• [Instructions to follow] Please return the data that follows precisely as written, but without the images.

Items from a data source
══════════

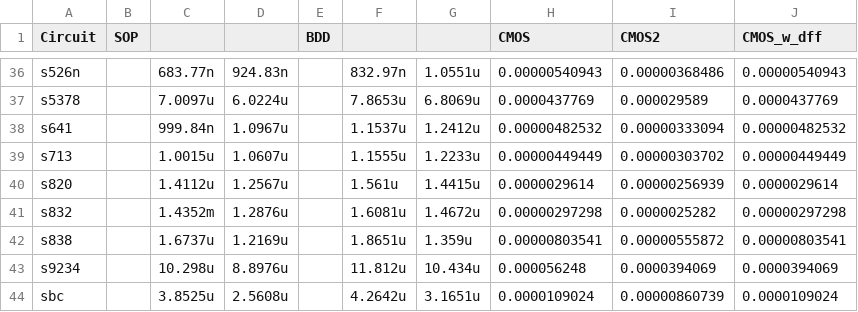
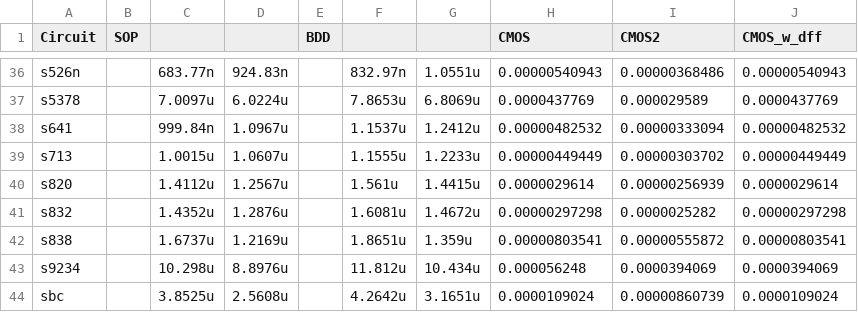
Before and after one commit to egegonul/crl-work, a CSV file: power_results_sequential.csv, drawn as a sheet; only a part is shown, gaps mark what is left out.

Commit message:
Update power_results_sequential.csv

```diff
--- a/power_results_sequential.csv
+++ b/power_results_sequential.csv
@@ -40,3 +40,3 @@ s713,,1.0015u,1.0607u,,1.1555u,1.2233u,0.00000449449,0.00000303702,0.00000449449
 s820,,1.4112u,1.2567u,,1.561u,1.4415u,0.0000029614,0.00000256939,0.0000029614
-s832,,1.4352m,1.2876u,,1.6081u,1.4672u,0.00000297298,0.0000025282,0.00000297298
+s832,,1.4352u,1.2876u,,1.6081u,1.4672u,0.00000297298,0.0000025282,0.00000297298
 s838,,1.6737u,1.2169u,,1.8651u,1.359u,0.00000803541,0.00000555872,0.00000803541
```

══════════

• [Your solution]
Before and after one commit to egegonul/crl-work, a CSV file: power_results_sequential.csv, drawn as a sheet; only a part is shown, gaps mark what is left out.

Commit message:
Update power_results_sequential.csv

```diff
--- a/power_results_sequential.csv
+++ b/power_results_sequential.csv
@@ -40,3 +40,3 @@ s713,,1.0015u,1.0607u,,1.1555u,1.2233u,0.00000449449,0.00000303702,0.00000449449
 s820,,1.4112u,1.2567u,,1.561u,1.4415u,0.0000029614,0.00000256939,0.0000029614
-s832,,1.4352m,1.2876u,,1.6081u,1.4672u,0.00000297298,0.0000025282,0.00000297298
+s832,,1.4352u,1.2876u,,1.6081u,1.4672u,0.00000297298,0.0000025282,0.00000297298
 s838,,1.6737u,1.2169u,,1.8651u,1.359u,0.00000803541,0.00000555872,0.00000803541
```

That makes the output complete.